Managing returns across boarders is also important. The following is a list of questions for companies to consider when managing their cross-boarder returns process:

• How long will customers have to wait for a refund or replacement item?
• How can customers track items in the system?
• How can you monitor the rate of returns by the market?
• How can you manage stock re-integration?



Supply Chain Conundrum: In or Out of China

As China has raised their labor costs more than 20%. Many US companies start to reevaluate their sourcing and manufacturing in China. Like stay in China, return manufacturing to some U.S. states that still known for lower cost labor, or find out new labor sources such as Vietnam, Cambodia and South America.

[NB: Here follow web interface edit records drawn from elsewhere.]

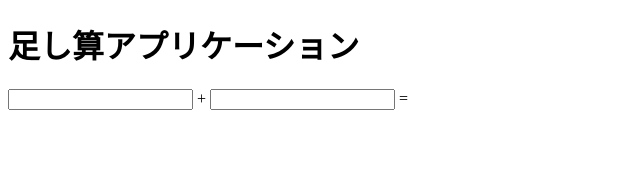
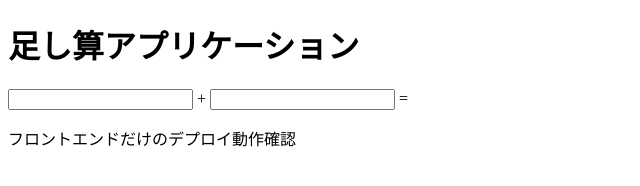
Before and after one commit to takahiro-nagae/udemy-github-actions, a plain HTML site: page frontend/index.html in a window 1280 px wide. Shown: the whole page, without its empty margins (0-640 px from the left). Drawn offline with Linux system fonts and the light colour scheme.

Commit message:
update index.htlm

```diff
--- a/frontend/index.html
+++ b/frontend/index.html
@@ -13,6 +13,7 @@
       =
       <span id="sum"></span>
     </div>
+    <p>フロントエンドだけのデプロイ動作確認</p>
     <script src="main.js"></script>
   </body>
 </html>
```
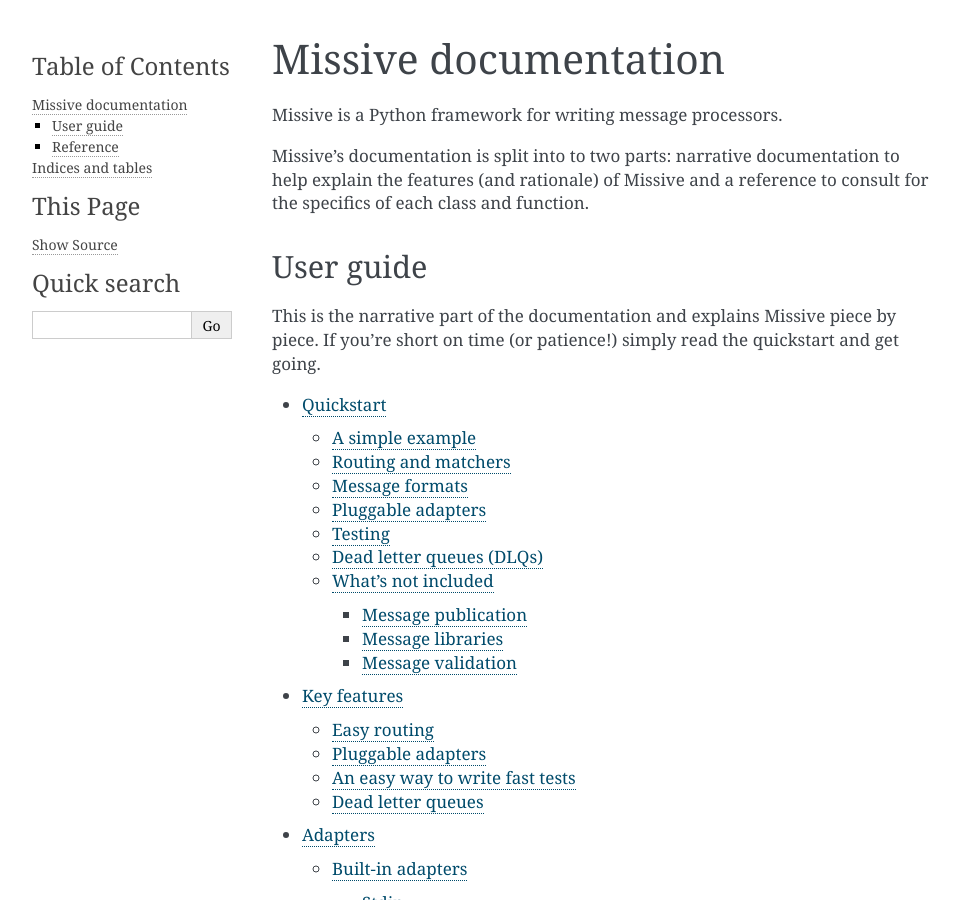
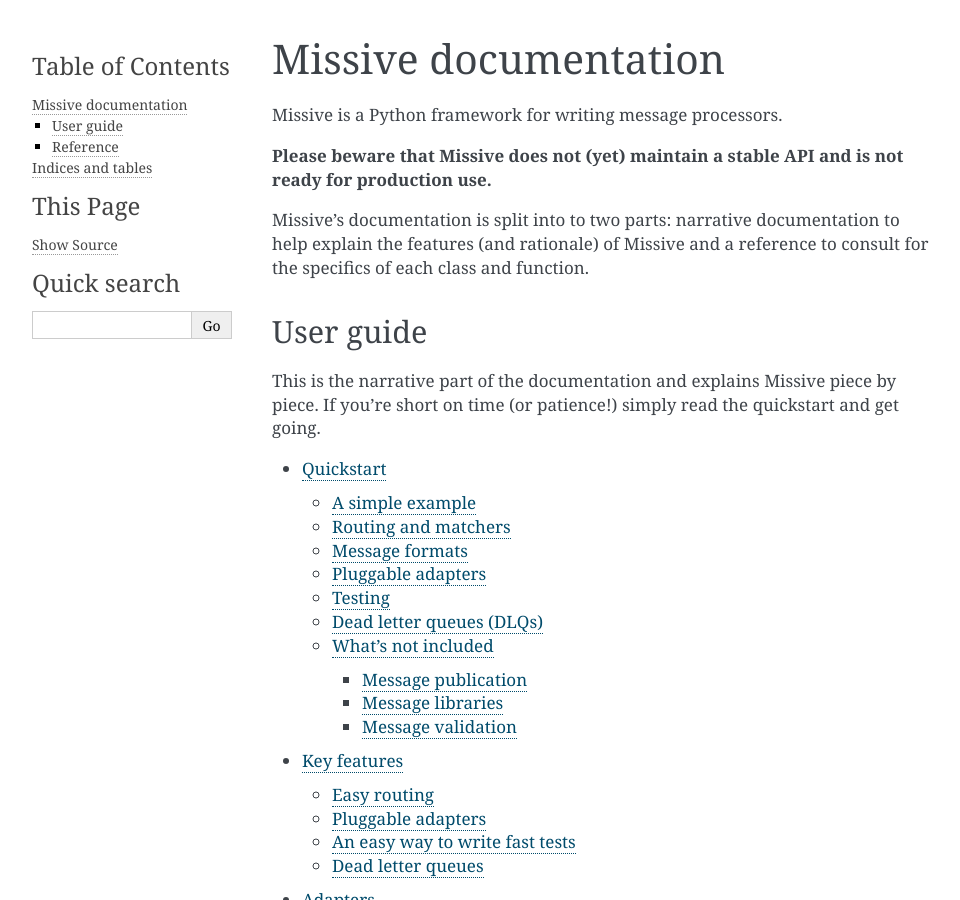
Before and after one commit to calpaterson/missive, a Sphinx documentation site: the page built from docs/index.rst, in a window 1280 px wide and 900 px high. Shown: the whole window, without its empty margins (148-1108 px from the left). Built offline with Sphinx 7.4.7, drawn with Linux system fonts in a browser that asks for light colours.

Commit message:
Update the changelog and make it clearer that Missive is unstable

```diff
--- a/docs/index.rst
+++ b/docs/index.rst
@@ -2,6 +2,8 @@
 =====================
 
 Missive is a Python framework for writing message processors.
+
+**Please beware that Missive does not (yet) maintain a stable API and is not ready for production use.**
 
 Missive's documentation is split into to two parts: narrative documentation to
 help explain the features (and rationale) of Missive and a reference to consult
```
Also changed, not shown: CHANGELOG.md (+2 -0 lines), README.md (+2 -0 lines).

But there are still some good effects on raising supply chain operations and costs. Rising Chinese wages means an increase in standard of living for the largest potential market on the planet, which consists of nearly 1 billion employed consumers. Many of those potential consumers are beginning to see a pay increase that allows for disposable income that can now be spent on products and services that would have been unaffordable even a decade ago. This new realization coupled with a similar increase in labor costs across the rest of Asia is causing companies to reconsider their strategy in China and its mostly untapped market potential.

The companies need to weigh the potential benefits of staying in China, moving somewhere else or repatriating some of those positions to the U.S. Obviously, managing supply chain risk is more easily done when operations are firmly planted on home soil, but time will tell whether convenience and a narrowing wage gap will send these positions back to the U.S

The increasing popularity of technology in supply chain such as transportation management software and warehouse management software buffered some of the added costs within today’s supply chain. They upgraded the supply chain with smoother operations and lowered costs. And business start to rely on technology to lessen financial strain.